A Brad Pitt house, environmentally friendly and energy efficient.  Good on you Brad baby!!  But there just aren't enough of them.
And such strange shapes.
This is called armoring, on a very small scale.  To contain erosion, the COE proposes armoring entire backsides of canals.
The light colored cement is where the canal breached the sea wall.  Our guide said it was the canals, not the levees, that failed and flooded the Lower Ninth Ward.
My simpleton's understanding of the purpose of this pump station on the edge of Lake Pontchartrain, is to pump water out of New Orleans city streets into the canals and ultimately into the lake. 

For a better understanding of how the locks, pumps, floodgates, sea walls, levees and canals are all interwoven, you might find this Corps of Engineers website of interest:

I could sit on the banks of the Mississippi all day and not for one minute be bored. The Port of New Orleans is a general cargo port, it's a cruise port, it's the center of a global marketplace.  It has cruise and cargo terminals, marshalling yards, cold storage, fuel docks, truck traffic roadways, six railroad lines and dozens of "services" such as ship chandleries, hazardous waste, fumigating, and cleaning services.  It is the center of a 14,500 mile inland waterway system, and the Mississippi River is where 500 million tons of cargo is moved each year. Count 'em...500 MILLION TONS of cargo!!  And if you ever see a picture of a blue Mississippi River, it's probably been Photoshopped!
Tugs tug, tugs snug, tugs nudge, tugs push and pull and tow.  I love tugs!  They remind me of shepherding dogs, directing, aiming and maneuvering.
This one is pushing nine containers.

A ship from Istanbul taking on supplies.

This mighty river isn't just about mobility.  It's lined with industrial plants, refineries, docks, wharves, warehouses, parks and monuments, casinos and neighborhoods.
Petroleum Processing
Moving coal
Moving sugar
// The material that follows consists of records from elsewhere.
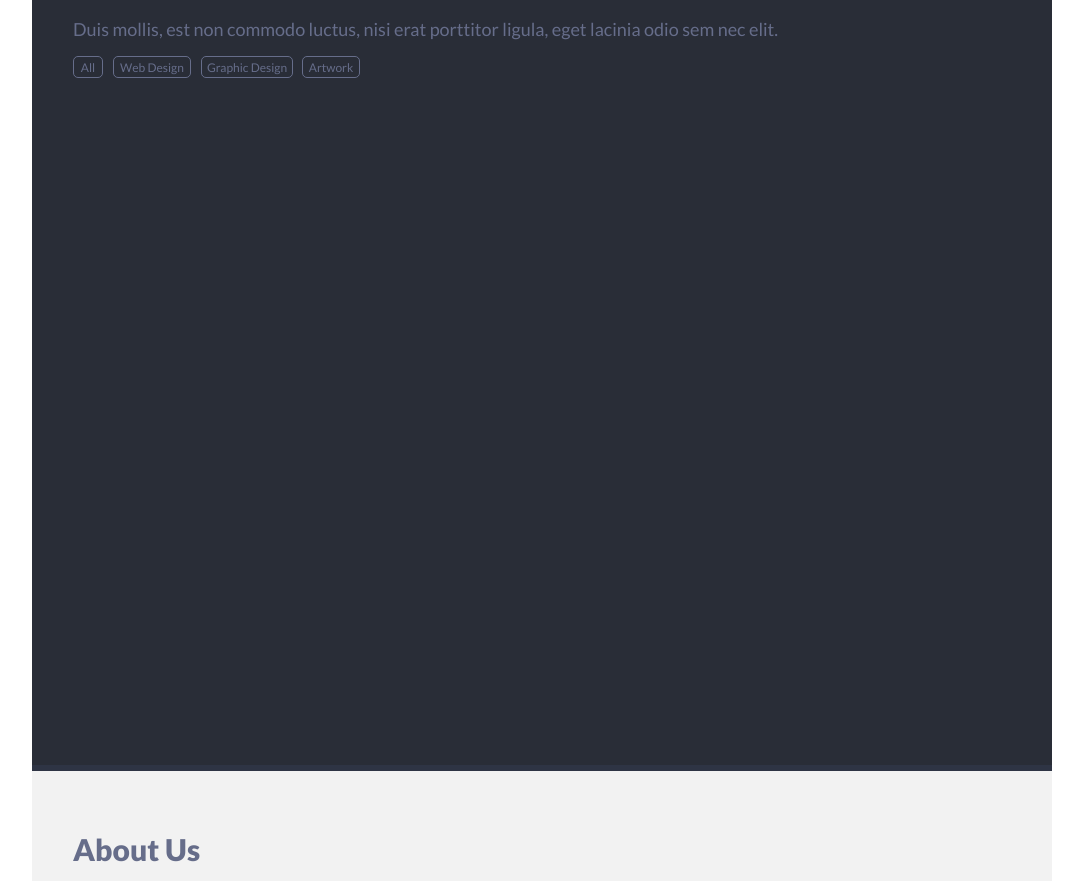
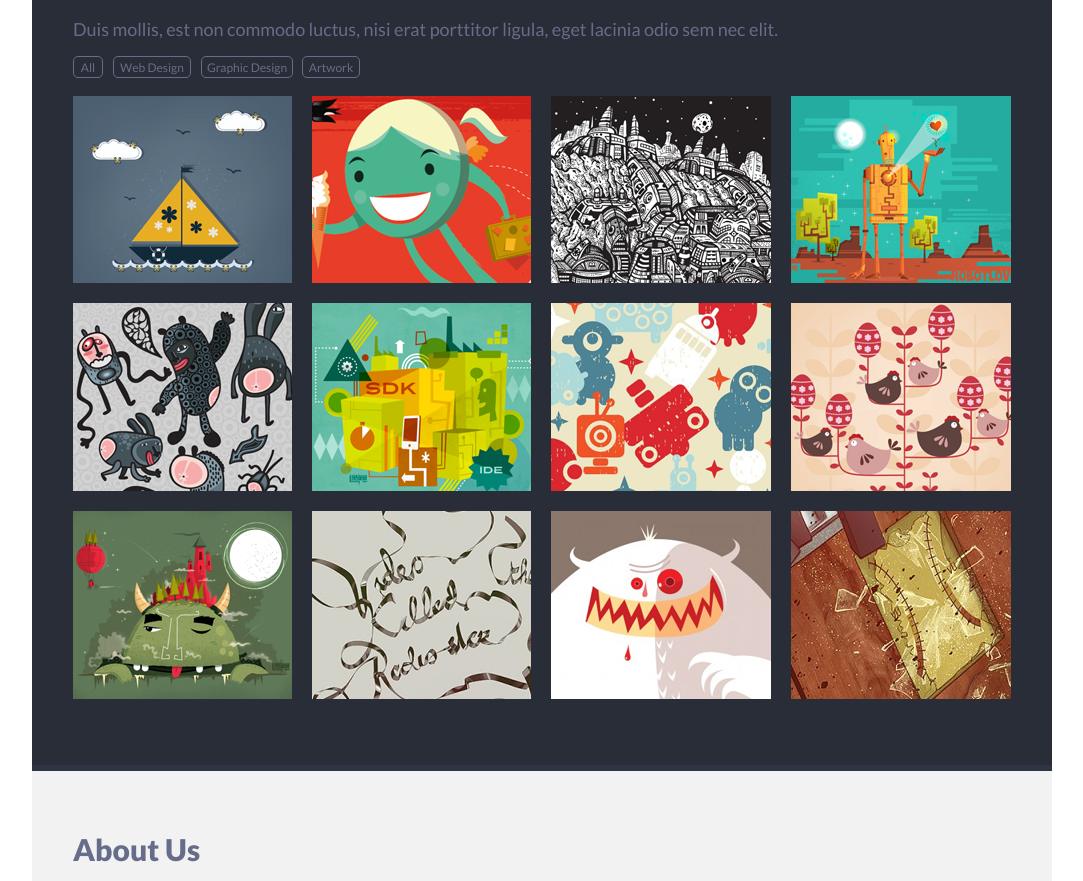
Before and after one commit to leqsar/singolo, a plain HTML site: page singolo2.html in a window 1280 px wide. Shown: the part 99-980 px from the top of the page, without its empty margins (98-1181 px from the left). Drawn offline with Linux system fonts and the light colour scheme.

Commit message:
refactor: change pathes to images

```diff
--- a/singolo2.html
+++ b/singolo2.html
@@ -22,40 +22,40 @@
               </nav>
               <div class="grid">
                   <div>
-                      <img src="3.png" alt="">
+                      <img src="assets/3.png" alt="">
                   </div>
                   <div>
-                      <img src="6.png" alt="">
+                      <img src="assets/6.png" alt="">
                   </div>
                   <div>
-                      <img src="9.png" alt="">
+                      <img src="assets/9.png" alt="">
                   </div>
                   <div>
-                      <img src="robo.png" alt="">
+                      <img src="assets/robo.png" alt="">
                   </div>
                   <div>
-                      <img src="4.png" alt="">
+                      <img src="assets/4.png" alt="">
                   </div>
                   <div>
-                      <img src="7.png" alt="">
+                      <img src="assets/7.png" alt="">
                   </div>
                   <div>
-                      <img src="10.png" alt="">
+                      <img src="assets/10.png" alt="">
                   </div>
                   <div>
-                      <img src="2png.png" alt="">
+                      <img src="assets/2png.png" alt="">
                   </div>
                   <div>
-                      <img src="5.png" alt="">
+                      <img src="assets/5.png" alt="">
                   </div>
                   <div>
-                      <img src="8.png" alt="">
+                      <img src="assets/8.png" alt="">
                   </div>
                   <div>
-                      <img src="11.png" alt="">
+                      <img src="assets/11.png" alt="">
                   </div>
                   <div>
-                      <img src="1.png" alt="">
+                      <img src="assets/1.png" alt="">
                   </div>
               </div>
               <hr class="portfolio-line">
@@ -65,7 +65,7 @@
               <p class="about-content-text">Fusce dapibus, tellus ac cursus commodo, tortor mauris condimentum. Duis mollis, non commodo luctus, nisi erat porttitor ligula, eget lacinia odio sem nec elit. Fusce dapibus, tellus ac cursus commodo, tortor mauris condimentum nibh.</p>
               <div class="about-info">
                   <div class="about-info-first">
-                      <img src="adam.png" alt="">
+                      <img src="assets/adam.png" alt="">
                       <p class="head">Adam Jensen</p>
                       <p class="about-info-text">Quisque luctus, quam eget molestie commodo, lacus purus cursus purus, nec rutrum tellus dolor id lorem.</p>
                       <div class="about-info-social">
@@ -76,7 +76,7 @@
                       </div>
                   </div>
                   <div class="about-info-second">
-                      <img src="desmondi.png" alt="">
+                      <img src="assets/desmondi.png" alt="">
                       <p class="head">Desmond Miles</p>
                       <p class="about-info-text">Curabitur vestibulum eget mauris quis laoreet. Phasellus in quam laoreet, viverra lacus ut, ultrices velit.</p>
                       <div class="about-info-social">
@@ -87,7 +87,7 @@
                       </div>
                   </div>
                   <div class="about-info-third">
-                      <img src="scolara.png" alt="">
+                      <img src="assets/scolara.png" alt="">
                       <p class="head">Scolara Visari</p>
                       <p class="about-info-text">Nulla sed nunc et tortor luctus faucibus. Morbi at aliquet turpis, et consequat felis. Quisque condimentum.</p>
                       <div class="about-info-social">
```
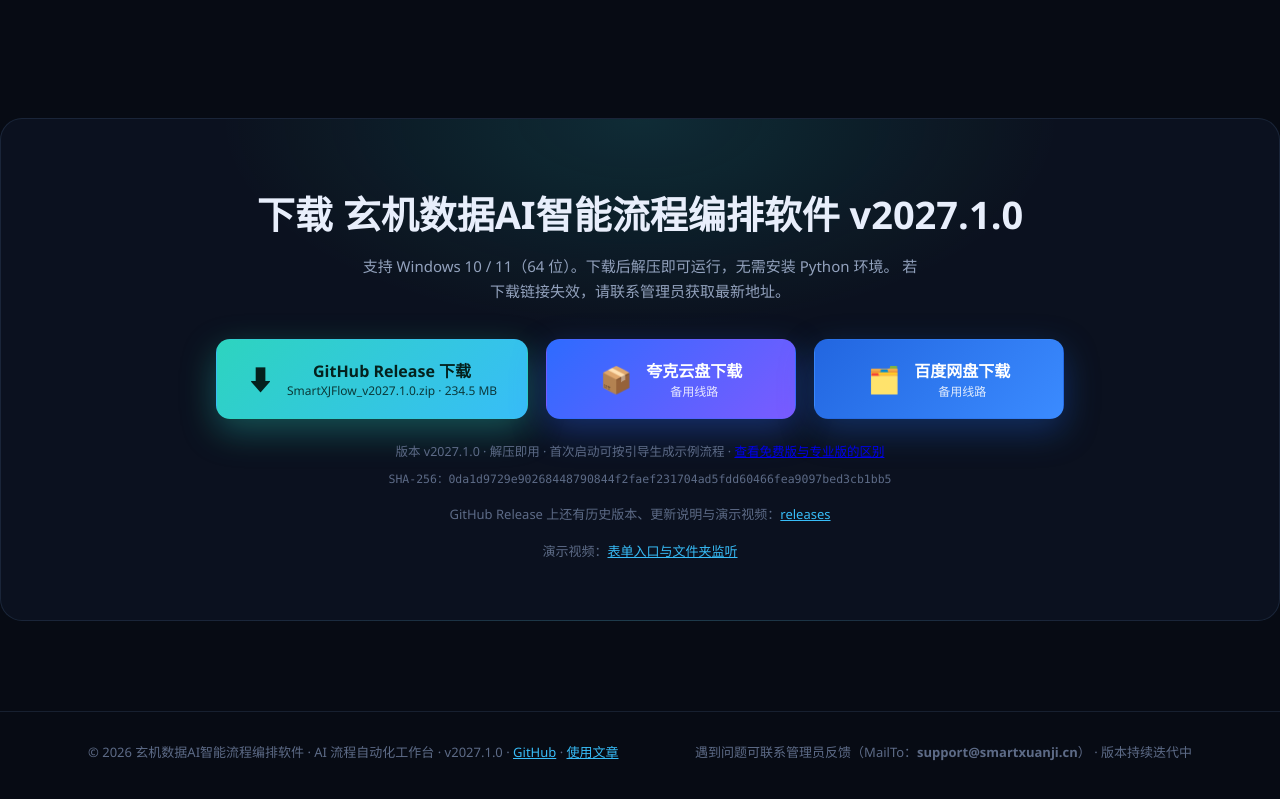
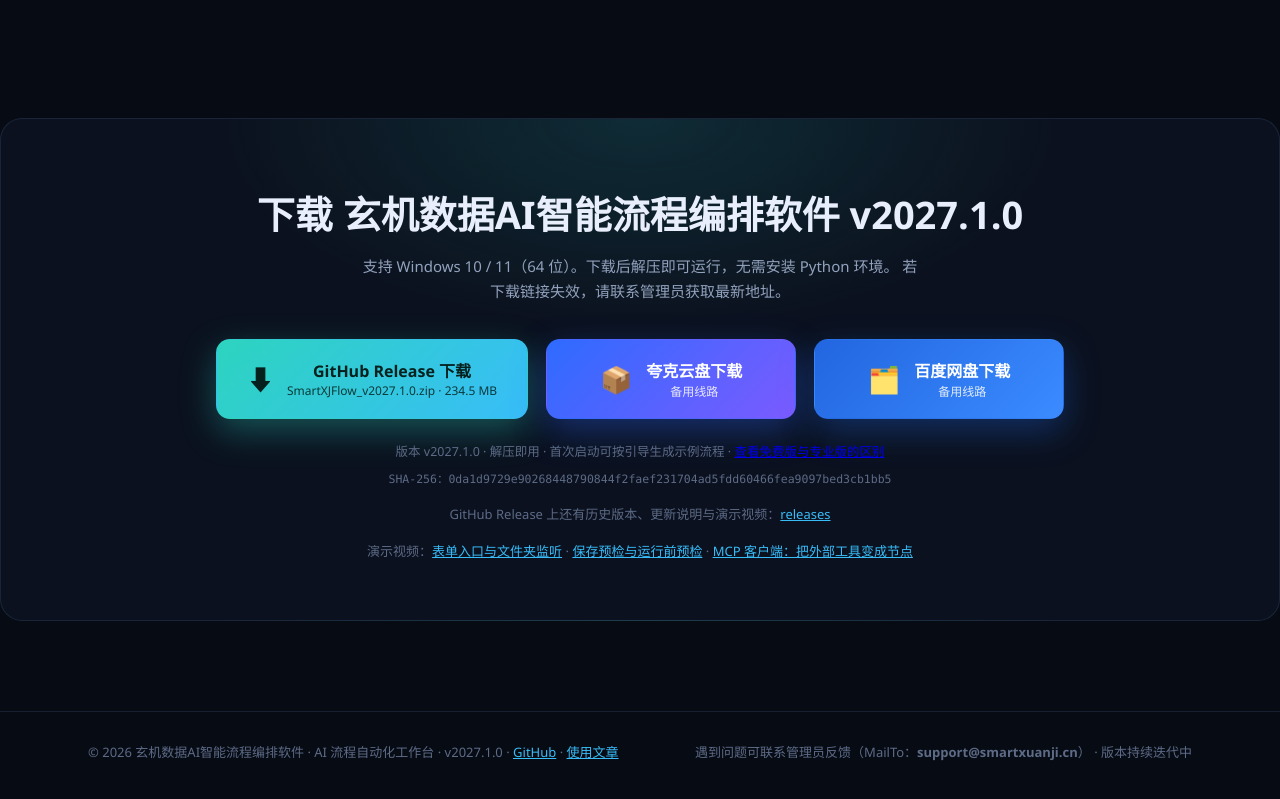
Before and after one commit to SmartXuanJi/SmartXJFlow, a plain HTML site: page index.html in a window 1280 px wide. Shown: the part 6167-6966 px from the top of the page. Drawn offline with Linux system fonts and the light colour scheme.

Commit message:
新增保存预检/运行前预检与 MCP 客户端演示视频入口

```diff
--- a/index.html
+++ b/index.html
@@ -542,7 +542,7 @@
       <div class="dl-note">版本 v2027.1.0 · 解压即用 · 首次启动可按引导生成示例流程 · <a href="version-diff.html">查看免费版与专业版的区别</a></div>
       <div class="dl-hash">SHA-256：0da1d9729e90268448790844f2faef231704ad5fdd60466fea9097bed3cb1bb5</div>
       <div class="dl-sub">GitHub Release 上还有历史版本、更新说明与演示视频：<a href="https://github.com/SmartXuanJi/SmartXJFlow/releases" target="_blank" rel="noopener">releases</a></div>
-      <div class="dl-sub">演示视频：<a href="https://github.com/SmartXuanJi/SmartXJFlow/releases/download/v2027.1.0/demo-folder-watch-feature.mp4" target="_blank" rel="noopener">表单入口与文件夹监听</a></div>
+      <div class="dl-sub">演示视频：<a href="https://github.com/SmartXuanJi/SmartXJFlow/releases/download/v2027.1.0/demo-folder-watch-feature.mp4" target="_blank" rel="noopener">表单入口与文件夹监听</a> · <a href="https://github.com/SmartXuanJi/SmartXJFlow/releases/download/v2027.1.0/demo-preflight-check.mp4" target="_blank" rel="noopener">保存预检与运行前预检</a> · <a href="https://github.com/SmartXuanJi/SmartXJFlow/releases/download/v2027.1.0/demo-mcp-client.mp4" target="_blank" rel="noopener">MCP 客户端：把外部工具变成节点</a></div>
     </div>
   </div>
 </section>
```
Also changed, not shown: 1 other file.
This photograph of one of New Orleans' famous above-ground cemeteries has no relevance here -- I just didn't know where else to put it!!  These cemeteries  are so famous there are specialized tours to some of them and, of course, they are haunted!